[DATA RECORDS Boundary: Start]

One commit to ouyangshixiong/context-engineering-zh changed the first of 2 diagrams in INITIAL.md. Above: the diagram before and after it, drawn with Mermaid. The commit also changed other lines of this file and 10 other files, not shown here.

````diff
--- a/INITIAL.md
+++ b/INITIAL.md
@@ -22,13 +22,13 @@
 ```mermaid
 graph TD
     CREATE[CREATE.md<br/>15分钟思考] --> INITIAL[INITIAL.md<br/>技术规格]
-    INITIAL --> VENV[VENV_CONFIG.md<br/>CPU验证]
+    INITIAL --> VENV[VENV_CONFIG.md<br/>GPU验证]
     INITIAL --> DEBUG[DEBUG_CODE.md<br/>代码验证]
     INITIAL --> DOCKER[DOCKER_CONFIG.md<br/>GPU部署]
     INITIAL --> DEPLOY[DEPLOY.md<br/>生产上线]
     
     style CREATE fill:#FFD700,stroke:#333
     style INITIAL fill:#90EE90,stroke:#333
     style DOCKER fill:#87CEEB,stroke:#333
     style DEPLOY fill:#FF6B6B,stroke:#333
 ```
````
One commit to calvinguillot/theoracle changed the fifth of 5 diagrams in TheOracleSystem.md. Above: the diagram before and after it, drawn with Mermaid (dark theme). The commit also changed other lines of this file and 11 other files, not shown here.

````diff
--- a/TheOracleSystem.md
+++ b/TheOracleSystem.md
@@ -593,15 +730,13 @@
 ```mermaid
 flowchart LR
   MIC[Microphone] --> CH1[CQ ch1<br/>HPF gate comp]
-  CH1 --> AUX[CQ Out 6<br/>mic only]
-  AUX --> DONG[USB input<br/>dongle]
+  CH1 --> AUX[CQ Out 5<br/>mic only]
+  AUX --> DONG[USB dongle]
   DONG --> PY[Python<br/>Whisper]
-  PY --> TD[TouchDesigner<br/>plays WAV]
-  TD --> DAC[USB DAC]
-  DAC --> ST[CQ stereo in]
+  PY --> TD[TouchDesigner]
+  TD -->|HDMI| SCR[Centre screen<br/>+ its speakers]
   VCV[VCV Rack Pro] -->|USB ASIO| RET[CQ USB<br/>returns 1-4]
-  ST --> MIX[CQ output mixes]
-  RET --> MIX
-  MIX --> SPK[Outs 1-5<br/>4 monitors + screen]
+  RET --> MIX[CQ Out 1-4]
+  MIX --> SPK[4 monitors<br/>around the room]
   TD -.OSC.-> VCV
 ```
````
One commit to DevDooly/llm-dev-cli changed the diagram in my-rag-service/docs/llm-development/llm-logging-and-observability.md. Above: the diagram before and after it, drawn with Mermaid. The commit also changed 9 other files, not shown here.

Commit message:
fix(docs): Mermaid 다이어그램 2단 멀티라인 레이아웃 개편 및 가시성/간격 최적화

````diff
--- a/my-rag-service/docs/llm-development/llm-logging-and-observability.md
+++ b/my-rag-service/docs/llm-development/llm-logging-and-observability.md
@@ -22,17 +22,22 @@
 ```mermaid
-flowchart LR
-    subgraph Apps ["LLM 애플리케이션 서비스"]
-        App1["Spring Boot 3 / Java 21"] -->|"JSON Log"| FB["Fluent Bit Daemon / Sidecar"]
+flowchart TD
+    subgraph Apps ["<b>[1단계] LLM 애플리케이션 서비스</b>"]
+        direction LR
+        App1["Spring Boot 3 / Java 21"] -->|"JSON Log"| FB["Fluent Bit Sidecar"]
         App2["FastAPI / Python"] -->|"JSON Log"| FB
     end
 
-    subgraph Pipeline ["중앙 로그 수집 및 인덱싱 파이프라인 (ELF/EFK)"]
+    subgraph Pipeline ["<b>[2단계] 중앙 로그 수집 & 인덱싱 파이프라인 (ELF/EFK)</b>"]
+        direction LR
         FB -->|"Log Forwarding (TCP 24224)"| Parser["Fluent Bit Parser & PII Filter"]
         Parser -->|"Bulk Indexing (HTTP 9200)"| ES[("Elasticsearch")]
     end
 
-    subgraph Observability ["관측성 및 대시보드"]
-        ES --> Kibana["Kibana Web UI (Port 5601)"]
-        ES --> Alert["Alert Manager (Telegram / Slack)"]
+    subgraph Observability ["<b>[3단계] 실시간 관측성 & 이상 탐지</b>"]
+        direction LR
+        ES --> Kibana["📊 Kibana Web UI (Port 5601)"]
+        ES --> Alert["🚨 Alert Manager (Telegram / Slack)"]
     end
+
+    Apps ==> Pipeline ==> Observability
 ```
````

[DATA RECORDS Boundary: End]

YOUR ASSIGNMENT:
Using the records above as the source, restate each line verbatim.

ANSWER TO THIS EXERCISE:
One commit to ouyangshixiong/context-engineering-zh changed the first of 2 diagrams in INITIAL.md. Above: the diagram before and after it, drawn with Mermaid. The commit also changed other lines of this file and 10 other files, not shown here.

````diff
--- a/INITIAL.md
+++ b/INITIAL.md
@@ -22,13 +22,13 @@
 ```mermaid
 graph TD
     CREATE[CREATE.md<br/>15分钟思考] --> INITIAL[INITIAL.md<br/>技术规格]
-    INITIAL --> VENV[VENV_CONFIG.md<br/>CPU验证]
+    INITIAL --> VENV[VENV_CONFIG.md<br/>GPU验证]
     INITIAL --> DEBUG[DEBUG_CODE.md<br/>代码验证]
     INITIAL --> DOCKER[DOCKER_CONFIG.md<br/>GPU部署]
     INITIAL --> DEPLOY[DEPLOY.md<br/>生产上线]
     
     style CREATE fill:#FFD700,stroke:#333
     style INITIAL fill:#90EE90,stroke:#333
     style DOCKER fill:#87CEEB,stroke:#333
     style DEPLOY fill:#FF6B6B,stroke:#333
 ```
````
One commit to calvinguillot/theoracle changed the fifth of 5 diagrams in TheOracleSystem.md. Above: the diagram before and after it, drawn with Mermaid (dark theme). The commit also changed other lines of this file and 11 other files, not shown here.

````diff
--- a/TheOracleSystem.md
+++ b/TheOracleSystem.md
@@ -593,15 +730,13 @@
 ```mermaid
 flowchart LR
   MIC[Microphone] --> CH1[CQ ch1<br/>HPF gate comp]
-  CH1 --> AUX[CQ Out 6<br/>mic only]
-  AUX --> DONG[USB input<br/>dongle]
+  CH1 --> AUX[CQ Out 5<br/>mic only]
+  AUX --> DONG[USB dongle]
   DONG --> PY[Python<br/>Whisper]
-  PY --> TD[TouchDesigner<br/>plays WAV]
-  TD --> DAC[USB DAC]
-  DAC --> ST[CQ stereo in]
+  PY --> TD[TouchDesigner]
+  TD -->|HDMI| SCR[Centre screen<br/>+ its speakers]
   VCV[VCV Rack Pro] -->|USB ASIO| RET[CQ USB<br/>returns 1-4]
-  ST --> MIX[CQ output mixes]
-  RET --> MIX
-  MIX --> SPK[Outs 1-5<br/>4 monitors + screen]
+  RET --> MIX[CQ Out 1-4]
+  MIX --> SPK[4 monitors<br/>around the room]
   TD -.OSC.-> VCV
 ```
````
One commit to DevDooly/llm-dev-cli changed the diagram in my-rag-service/docs/llm-development/llm-logging-and-observability.md. Above: the diagram before and after it, drawn with Mermaid. The commit also changed 9 other files, not shown here.

Commit message:
fix(docs): Mermaid 다이어그램 2단 멀티라인 레이아웃 개편 및 가시성/간격 최적화

````diff
--- a/my-rag-service/docs/llm-development/llm-logging-and-observability.md
+++ b/my-rag-service/docs/llm-development/llm-logging-and-observability.md
@@ -22,17 +22,22 @@
 ```mermaid
-flowchart LR
-    subgraph Apps ["LLM 애플리케이션 서비스"]
-        App1["Spring Boot 3 / Java 21"] -->|"JSON Log"| FB["Fluent Bit Daemon / Sidecar"]
+flowchart TD
+    subgraph Apps ["<b>[1단계] LLM 애플리케이션 서비스</b>"]
+        direction LR
+        App1["Spring Boot 3 / Java 21"] -->|"JSON Log"| FB["Fluent Bit Sidecar"]
         App2["FastAPI / Python"] -->|"JSON Log"| FB
     end
 
-    subgraph Pipeline ["중앙 로그 수집 및 인덱싱 파이프라인 (ELF/EFK)"]
+    subgraph Pipeline ["<b>[2단계] 중앙 로그 수집 & 인덱싱 파이프라인 (ELF/EFK)</b>"]
+        direction LR
         FB -->|"Log Forwarding (TCP 24224)"| Parser["Fluent Bit Parser & PII Filter"]
         Parser -->|"Bulk Indexing (HTTP 9200)"| ES[("Elasticsearch")]
     end
 
-    subgraph Observability ["관측성 및 대시보드"]
-        ES --> Kibana["Kibana Web UI (Port 5601)"]
-        ES --> Alert["Alert Manager (Telegram / Slack)"]
+    subgraph Observability ["<b>[3단계] 실시간 관측성 & 이상 탐지</b>"]
+        direction LR
+        ES --> Kibana["📊 Kibana Web UI (Port 5601)"]
+        ES --> Alert["🚨 Alert Manager (Telegram / Slack)"]
     end
+
+    Apps ==> Pipeline ==> Observability
 ```
````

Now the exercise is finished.